After my formal training in hairdressing, being surrounded by so many amazingly creative people has developed me in so many ways. The ability to look beyond the ordinary, or making simple changes to a person’s look to make huge differences, is such a rewarding skill to have. I think as a hairdresser the ability to listen is the hardest one to crack but is also the most important.
HAS ANYTHING SURPRISED YOU ABOUT YOUR WORK?
I never thought I had the stamina I have. The Aberdeen salon has been open for 19 years. I not only have to be behind a chair working but I also face the challenges of running two salons which are over 100 miles apart. I am in Inverness at least once a week.
WHAT SKILLS WOULD YOU SAY ARE NECESSARY TO YOUR JOB?
I can talk about the five or six “jobs” I have, but the main two include:
Being a hairdresser: here you have to be so aware of what is happening, not only in fashion at its highest level but also what is rising from the street. Today there are so many influences and it is more diverse than ever before.
As for being “the boss”: patience is not always something I have in abundance but it is something that you must gain to be a good boss.
It is not a skill, but my advice to give yourself the best fighting chance in this industry is to have a clear vision of how you want things to be within the salon environment and also surround yourself with people who can learn or share the same vision.
HAVE YOU MET ANYONE WHO WAS A PARTICULAR INFLUENCE TO YOU?

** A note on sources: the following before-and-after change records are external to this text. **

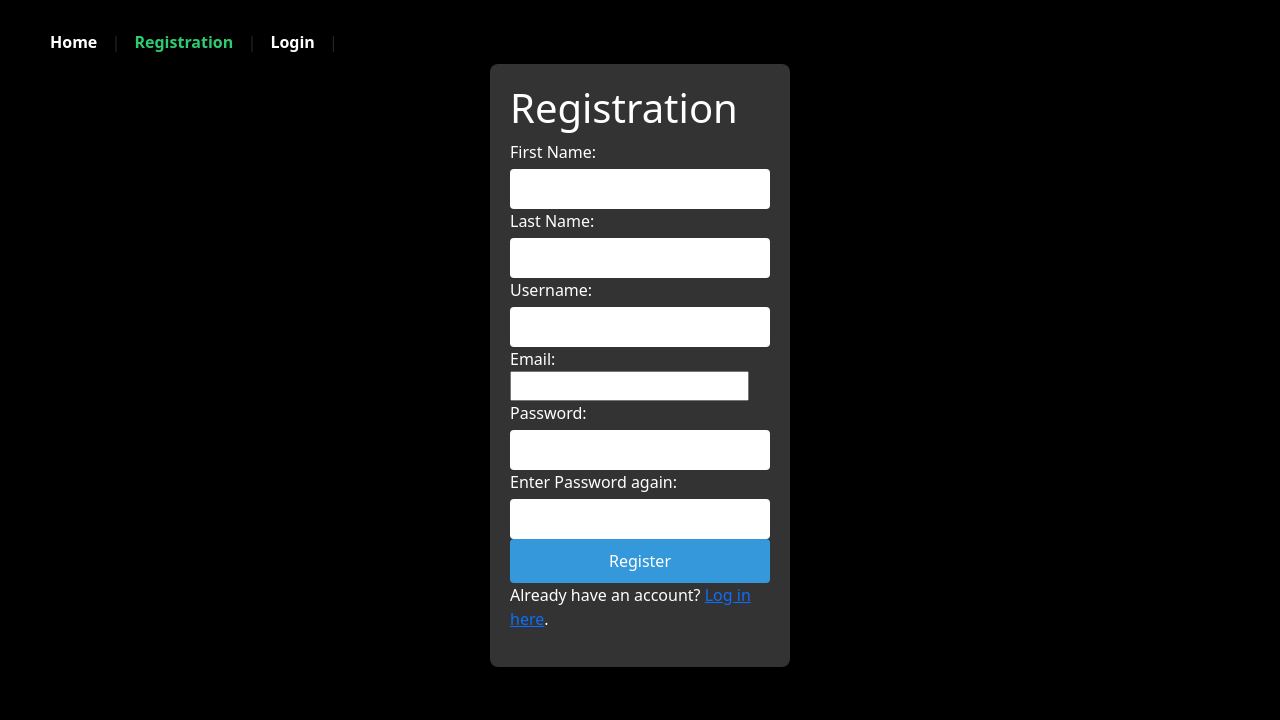
Repository: ag1372/RutgersHealthHackathon
Page: /registration (app in ruhealthhack/)
The author's editor kept a copy of each file at every save. The page is drawn from the files as they stood at one save, then again after the next save.
The browser window is 1280 px wide. The pictures show the whole page.
The project was rebuilt for these pictures with package versions that can differ from the ones it lists, and the page was loaded fresh each time. Also part of the build but not shown: ruhealthhack/vue.config.js, ruhealthhack/views/Home.vue, ruhealthhack/views/Login.vue.

Above is the page before, as saved 2023-11-04 17:30:53.

After the next save:
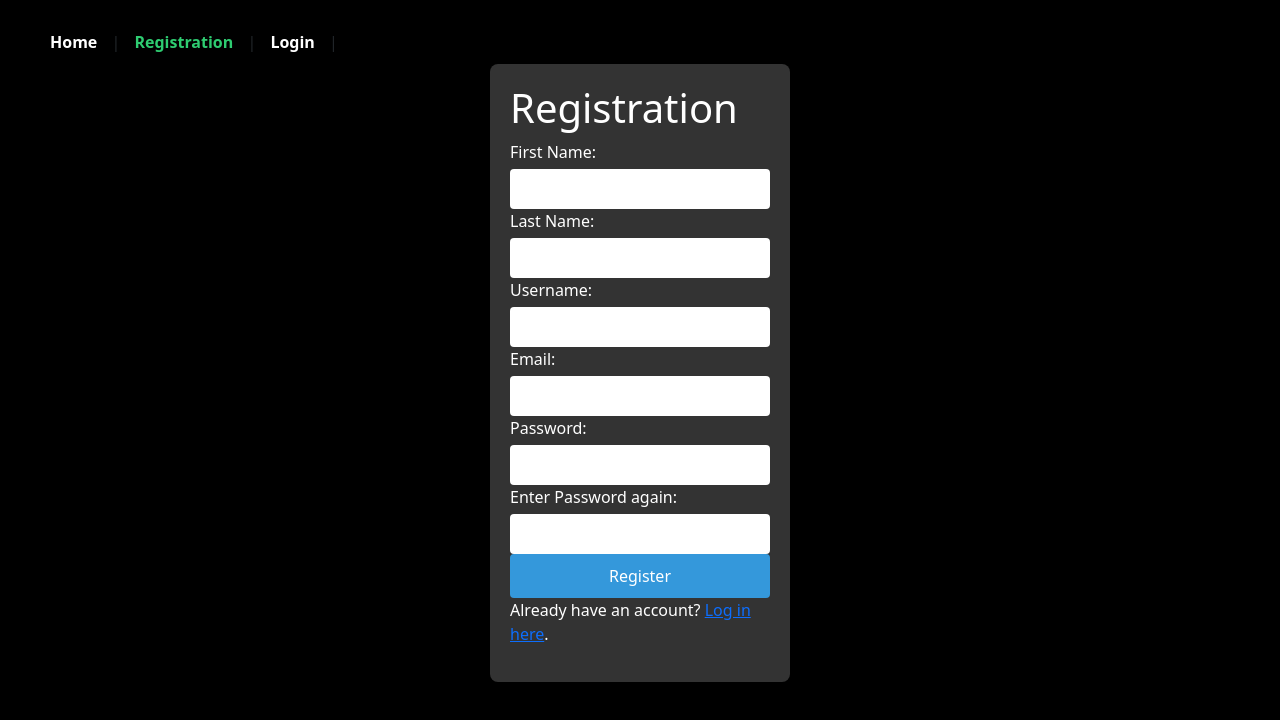
Saved 96 s later.
--- a/ruhealthhack/stylesheets/RegistrationStyles.css
+++ b/ruhealthhack/stylesheets/RegistrationStyles.css
@@ -17,7 +17,8 @@
   }
 
   input[type="text"],
-  input[type="password"] {
+  input[type="password"],
+  input[type="email"] {
     width: 100%;
     padding: 8px;
     margin-top: 5px;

My biggest hairdressing influence at the start of my career, in the eighties and early nineties, was Anthony Mascolo, the youngest of the Mascolo brothers – not to be confused with Toni the eldest, who founded Toni&Guy with another of the brothers. I had the opportunity to work with him a couple of times and loved the way he was so inclusive and driven at the same time.

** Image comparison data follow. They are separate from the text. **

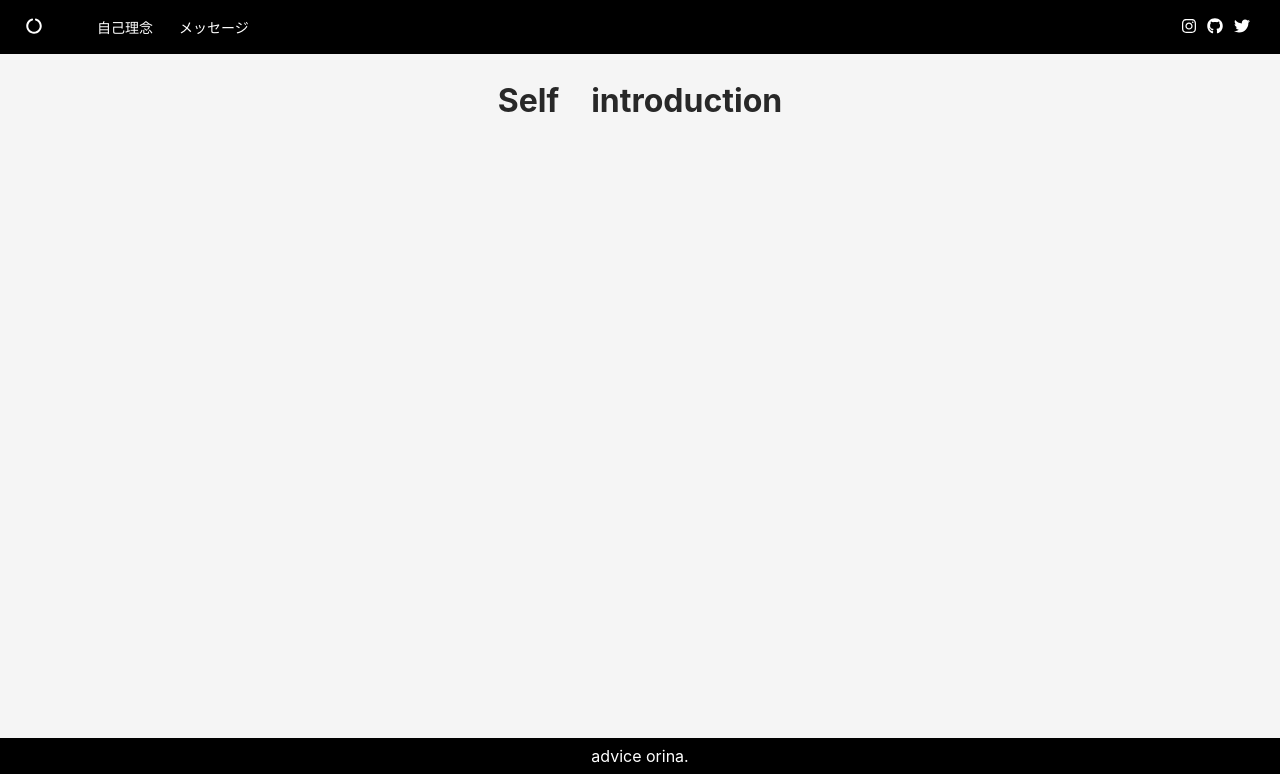
Repository: Rujuu-prog/react-mysite
Page: /selfintroduction
An editor plug-in stored every save of this project. The page is shown before and after the next save, followed by the edit.
The browser window is 1280 px wide. The pictures show the whole page.
The project was rebuilt for these pictures with package versions that can differ from the ones it lists, and the page was loaded fresh each time. Also part of the build but not shown: src/components/pages/Philosophy.tsx, src/components/pages/Top.tsx.

Above is the page before, as saved 2021-05-13 01:22:22.

After the next save:
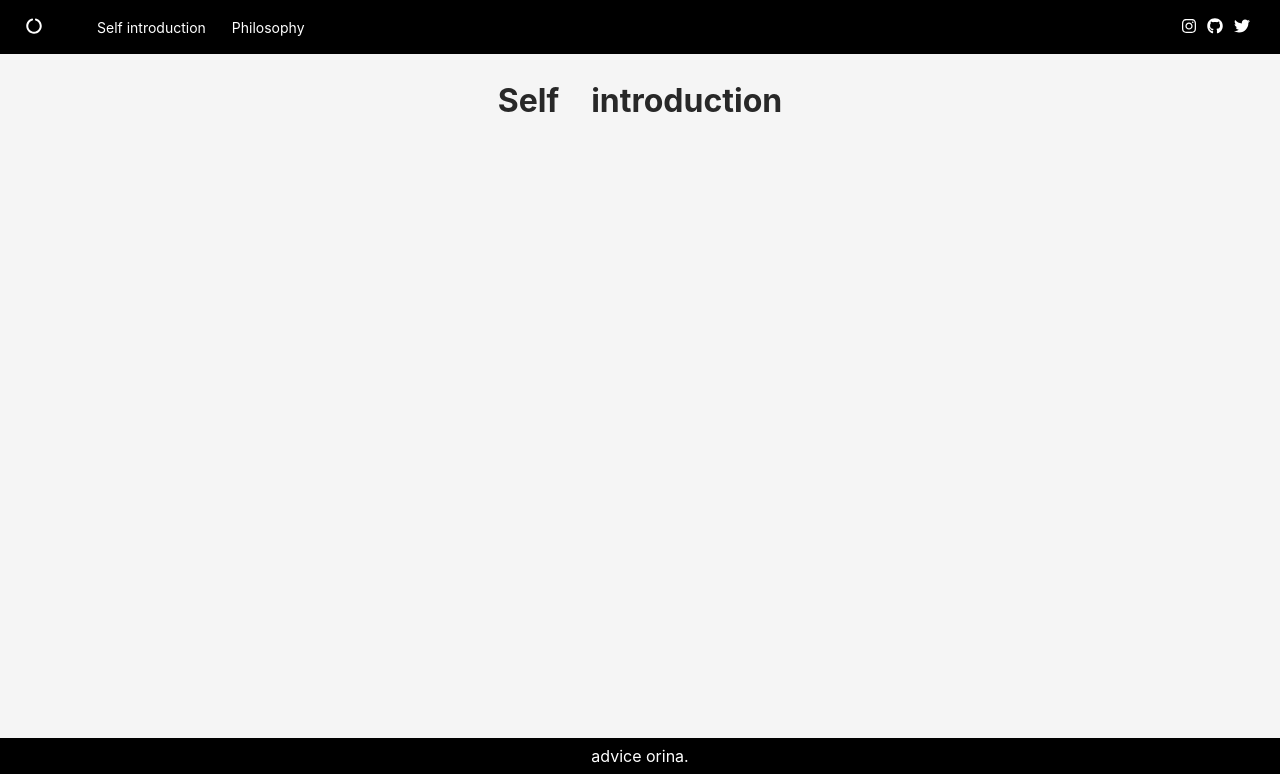
Saved 20 s later.
--- a/src/components/atoms/layout/NaviBar.tsx
+++ b/src/components/atoms/layout/NaviBar.tsx
@@ -13,8 +13,8 @@ export const NaviBar: React.FC<Props> = ({children}) => {
     return (
     <>
         <SNavi>
-            <li><SLink to="/"><SecondaryButton>自己理念</SecondaryButton></SLink></li>
-            <Slist><SLink to="/philosophy"><SecondaryButton>メッセージ</SecondaryButton></SLink></Slist>
+            <li><SLink to="/selfintroduction"><SecondaryButton>Self introduction</SecondaryButton></SLink></li>
+            <Slist><SLink to="/philosophy"><SecondaryButton>Philosophy</SecondaryButton></SLink></Slist>
             <li><IconList/></li>
         </SNavi>
         {children}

WHAT ADVICE WOULD YOU GIVE TO SOMEONE WANTING A CAREER IN THE HAIR INDUSTRY?
This is not for the faint hearted. Firstly, it’s really hard work before you get to the creativity part. To be at the top of your game it takes a lot of dedication – hours and hours of it. You need complete focus, especially while you are in your initial training. Then it doesn’t stop – there is always something to learn. Anyone who has watched any of the reality TV shows within professional kitchens has witnessed something similar to the pressure that our industry has. You have to love it.
WOULD YOU CHANGE ANYTHING?
For me, it would be for our industry to receive the respect it is due. I have worked with some of the most talented and hard working people, and I don’t think they get the credit they deserve. I would also like the younger generation to know that you don’t have to go to university to succeed.
I have been involved in London Fashion Week and I also regularly taught at the London Academy as I was heading up the Scottish Academy at that time. I also worked heavily for TIGI during that period too. Dream big and it will happen.